If you only think about committing murder, you didn’t commit it. So it's not a crime, me dijo un source.

“It breaks my heart,” one senior-level executive said, explaining that no, her wealthy and right-wing connections had nothing to do with her status at the SAEN. “I thought she had talent…Kristina has a master’s, she has been up and down in academia, she understood the concept [of plagiarism].”

“We wanted to make something big out of her.”

But, I wonder. Since when isn’t Rivard the final authority at the San Antonio Express-News? He’s known for his authoritarian ways, and I was the personal recipient of his wrath years ago, causing a very public scene when I dared to confront him about the Philip True story – (watch for Debbie Nathan’s upcoming book review in the Texas Observer come early January).

“The idea that the editors would overrule [Rivard’s opinion] is preposterous,” other journalists say. He’s responsible, he has to make the decision, just like the time of Phillip True, they argue.

Pero wait. It couldn’t be - because of Rivard’s weakness for certain Latinas at the office, could it? Something that other high-level sources have bemoaned and accepted as a given. (more on this telenovela in a future blog)

So why the hush-hush? Not even the staff knows, though maybe they’re getting told now that I’m writing this and Rivard hasn’t called me back. Neither has Kristina.

Do we need to know? Hell yes. I called Rosemary Cat├ícolos, the Executive Director of GeminiInk, the well-regarded writer’s non-profit collaborative in the city, where Kristina led a writer’s workshop right before her termination. Did you know?, I asked Rosemary.

“No.” She hadn’t been told.

Maria Anglin, another Latina columnist, is now running a weekly column in Conexion. “The Latina voice has not been silenced,” my sources say. She’s a more liberal voice, no entiendes. Ummm, if you say so. I remember a column Maria wrote recently supporting the death penalty for Tookie, the former Crip’s founder in California and Nobel Peace Prize nominee who was executed on December 12th in California.

If Kristina was so hot, then where’s her audience?
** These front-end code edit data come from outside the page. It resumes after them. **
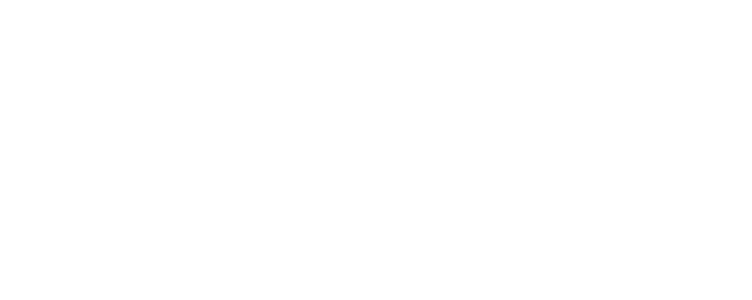
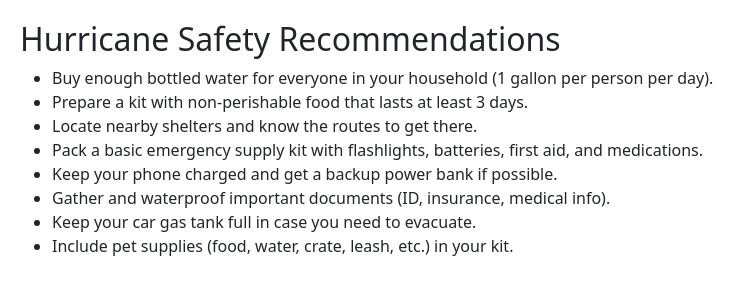
Before and after one commit to TdCin1/SWE_Weather_Management, a React (Create React App) app in the folder client/: page /recommendation in a window 1280 px wide. Before the commit this address had no page. Shown: the top 300 px of the page, without its empty margins (0-752 px from the left). Built offline with nearby package versions, Linux system fonts and the light colour scheme.

Commit message:
Added recommendations page for Floridians

```diff
--- a/client/src/App.js
+++ b/client/src/App.js
@@ -4,6 +4,7 @@
 import Dashboard from "./components/Dashboard";
 import Sign_Up from "./components/Sign_Up";
 import WeatherMap from "./components/Weather_Map";  // Import WeatherMap component
+import Recommendation_Page from "./components/Recommendation_Page"; // Import recommendation page
 
 const App = () => {
   return (
@@ -13,6 +14,7 @@
         <Route path="/dashboard" element={<Dashboard />} />
         <Route path="/signup" element={<Sign_Up />} />
         <Route path="/weather-map" element={<WeatherMap />} />
+        <Route path="/recommendation" element={<Recommendation_Page />} />
         <Route path="/" element={<Login_Page />} />
       </Routes>
     </Router>
--- a/client/src/components/Dashboard.jsx
+++ b/client/src/components/Dashboard.jsx
@@ -366,6 +366,9 @@
           <button className="btn btn-danger" onClick={handleLogout}>
             Logout
           </button>
+           <button className="btn btn-info" onClick={() => navigate("/recommendation")}>
+            Recommendations
+          </button>
         </div>
       </div>
     </div>
--- /dev/null
+++ b/client/src/components/Recommendation_Page.jsx
@@ -0,0 +1,21 @@
+import React from 'react';
+
+function Recommendation_Page() {
+  return (
+    <div style={{ padding: '20px' }}>
+      <h2>Hurricane Safety Recommendations</h2>
+      <ul>
+        <li> Buy enough bottled water for everyone in your household (1 gallon per person per day).</li>
+        <li> Prepare a kit with non-perishable food that lasts at least 3 days.</li>
+        <li> Locate nearby shelters and know the routes to get there.</li>
+        <li> Pack a basic emergency supply kit with flashlights, batteries, first aid, and medications.</li>
+        <li> Keep your phone charged and get a backup power bank if possible.</li>
+        <li> Gather and waterproof important documents (ID, insurance, medical info).</li>
+        <li> Keep your car gas tank full in case you need to evacuate.</li>
+        <li> Include pet supplies (food, water, crate, leash, etc.) in your kit.</li>
+      </ul>
+    </div>
+  );
+}
+
+export default Recommendation_Page;
```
Texas Public Radio sources tell me that no one has complained about not hearing her anymore – that their audience has actually increased since her departure. The SAEN peeps told me that no reader has called missing her stories.

“You’re the first one.”

Kristina, says another friend, “was just another fiction that Latinas in this city have a voice.”

I think Kristina’s conflicted, compromised, twilight zone of a voz was just what the newspaper wanted. Don’t say anything that matters. Or say only what the powerful can tolerate.


Well, plagiarize this. Por favor.

Tuesday, December 13, 2005

Censorship at the San Antonio Express-News

"If you keep this up," said Lynell Burkett, Editorial Page Editor, (mas o menos, because I didn't take notes). Soft and sweet, because she's a nice lady who either doesn't care or doesn't have a clue. "If you keep this up," threatening me suavecito for criticizing the refried columns in the Opinion Pages. Before and after 9/11.

"You won't be published."

And she said this with a smile.

So began the magical odyssey of the San Antonio Express-News as columnist after columnist echoed, shadowed, boot-licked, the White House chinga-chinga policy after the Twin Tower attacks and it only got worse when President Bush and his compadres decided to invade Iraq.

I want you to know that I was censured at the very moment we were supposedly fighting for democracy.

I want you to know that the full-time columnists there were blinded by their individual and collective prejudice - and fear.

Since 9/11, some of the best journalists have left the SA-EN, fired or quit, because they want to write stories that a corporate media doesn't want you to know:

Dick J. Reavis
Macarena Hernandez
Julio Noboa (like me, a free-lance columnist)
and there are more

In this space, I will not be afraid to tell the stories of San Antonio.

Dale Shine!